What to work on:
Copy each line from the records below in which the word "yerr" is found.

*** Opening Given data ***

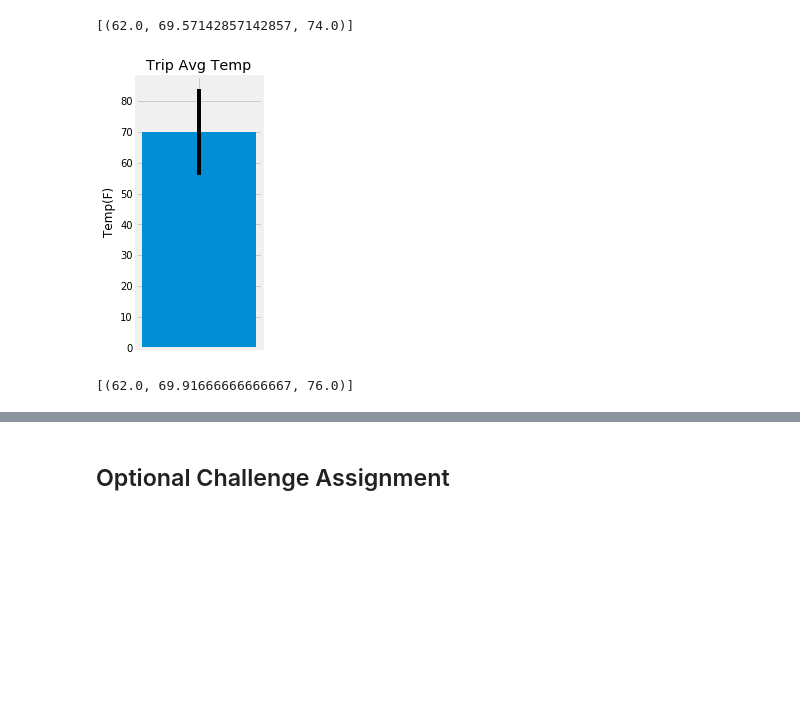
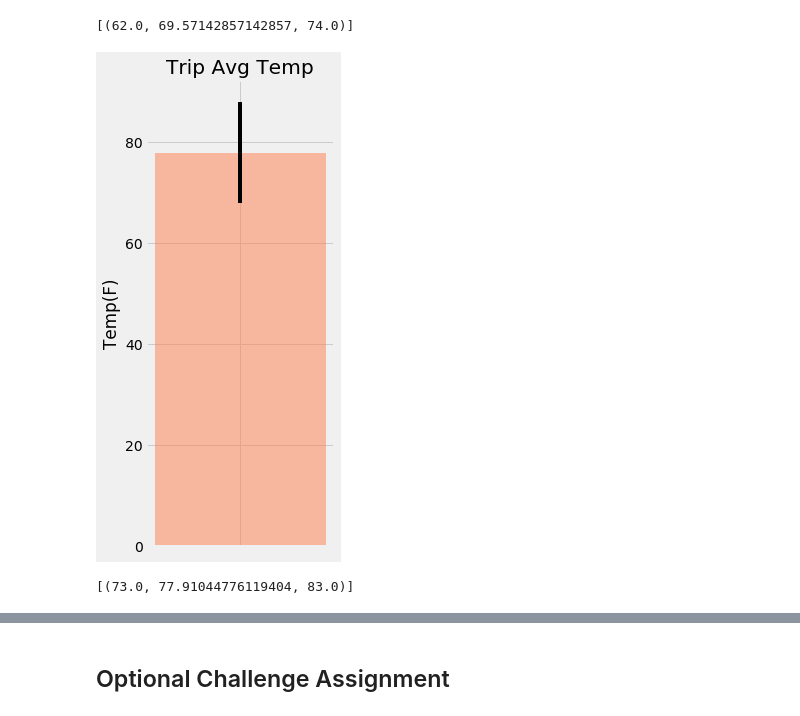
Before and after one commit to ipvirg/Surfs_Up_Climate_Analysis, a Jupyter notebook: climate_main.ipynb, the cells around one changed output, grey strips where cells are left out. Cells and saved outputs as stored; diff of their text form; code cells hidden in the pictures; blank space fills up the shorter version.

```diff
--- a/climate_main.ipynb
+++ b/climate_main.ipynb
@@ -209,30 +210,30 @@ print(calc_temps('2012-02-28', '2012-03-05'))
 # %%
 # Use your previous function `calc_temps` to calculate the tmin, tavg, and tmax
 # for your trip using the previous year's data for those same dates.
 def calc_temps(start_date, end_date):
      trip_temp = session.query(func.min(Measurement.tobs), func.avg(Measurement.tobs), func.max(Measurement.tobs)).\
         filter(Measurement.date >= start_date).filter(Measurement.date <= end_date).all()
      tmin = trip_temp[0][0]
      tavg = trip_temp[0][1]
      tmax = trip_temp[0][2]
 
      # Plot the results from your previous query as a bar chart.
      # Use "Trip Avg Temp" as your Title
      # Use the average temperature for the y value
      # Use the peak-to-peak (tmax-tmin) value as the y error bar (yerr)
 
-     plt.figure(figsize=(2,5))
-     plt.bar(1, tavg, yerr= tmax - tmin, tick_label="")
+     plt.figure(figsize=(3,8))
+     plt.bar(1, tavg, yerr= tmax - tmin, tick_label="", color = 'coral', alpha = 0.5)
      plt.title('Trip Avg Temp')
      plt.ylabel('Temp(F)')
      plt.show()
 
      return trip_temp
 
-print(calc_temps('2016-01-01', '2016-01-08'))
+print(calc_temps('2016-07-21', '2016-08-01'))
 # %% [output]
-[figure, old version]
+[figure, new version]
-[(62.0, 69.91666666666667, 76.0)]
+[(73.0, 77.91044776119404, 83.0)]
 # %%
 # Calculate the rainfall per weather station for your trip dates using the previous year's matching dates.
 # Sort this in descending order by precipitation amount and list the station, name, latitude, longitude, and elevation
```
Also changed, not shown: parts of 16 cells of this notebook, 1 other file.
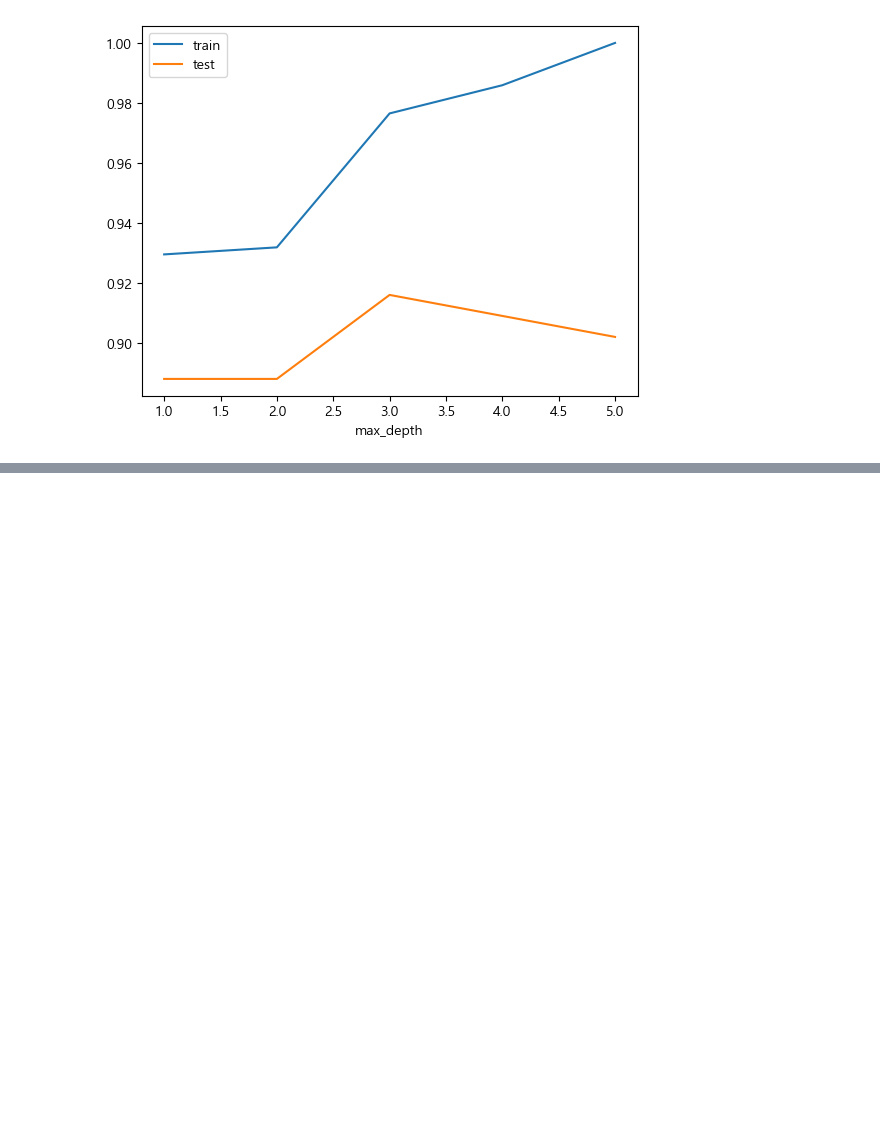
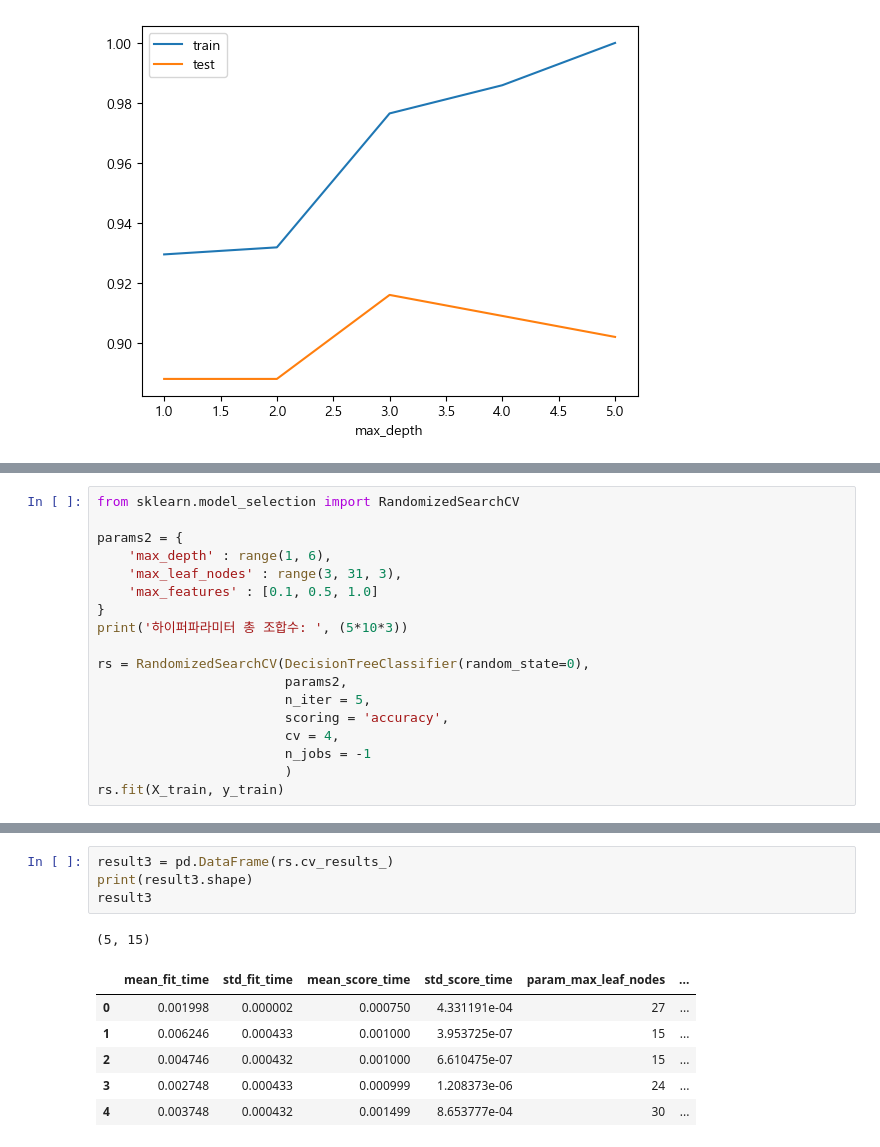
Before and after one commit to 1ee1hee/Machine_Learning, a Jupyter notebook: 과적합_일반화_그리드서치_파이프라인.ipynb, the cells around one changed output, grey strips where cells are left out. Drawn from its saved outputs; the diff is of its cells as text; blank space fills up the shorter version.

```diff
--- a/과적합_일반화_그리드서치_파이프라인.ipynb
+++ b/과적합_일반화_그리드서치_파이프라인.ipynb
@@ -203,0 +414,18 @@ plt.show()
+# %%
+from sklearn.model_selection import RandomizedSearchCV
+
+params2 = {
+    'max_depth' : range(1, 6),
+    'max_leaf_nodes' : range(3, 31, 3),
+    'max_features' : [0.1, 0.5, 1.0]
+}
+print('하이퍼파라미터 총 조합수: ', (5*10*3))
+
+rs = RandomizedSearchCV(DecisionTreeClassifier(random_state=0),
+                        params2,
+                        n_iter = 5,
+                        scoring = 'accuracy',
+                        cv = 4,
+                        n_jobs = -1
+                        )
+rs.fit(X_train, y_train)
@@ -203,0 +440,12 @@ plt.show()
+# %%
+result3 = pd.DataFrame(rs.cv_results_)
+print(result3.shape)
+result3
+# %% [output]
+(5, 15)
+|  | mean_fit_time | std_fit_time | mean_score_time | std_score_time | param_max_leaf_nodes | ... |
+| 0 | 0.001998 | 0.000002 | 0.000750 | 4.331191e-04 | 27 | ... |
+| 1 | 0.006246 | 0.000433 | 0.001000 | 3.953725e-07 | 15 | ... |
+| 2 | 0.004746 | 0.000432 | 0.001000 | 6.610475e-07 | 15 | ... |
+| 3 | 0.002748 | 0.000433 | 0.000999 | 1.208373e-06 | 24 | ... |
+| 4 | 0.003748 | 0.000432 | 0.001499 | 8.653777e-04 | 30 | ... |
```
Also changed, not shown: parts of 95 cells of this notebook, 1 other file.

*** Closing Given data ***

Output of the exercise:
      # Use the peak-to-peak (tmax-tmin) value as the y error bar (yerr)
-     plt.bar(1, tavg, yerr= tmax - tmin, tick_label="")
+     plt.bar(1, tavg, yerr= tmax - tmin, tick_label="", color = 'coral', alpha = 0.5)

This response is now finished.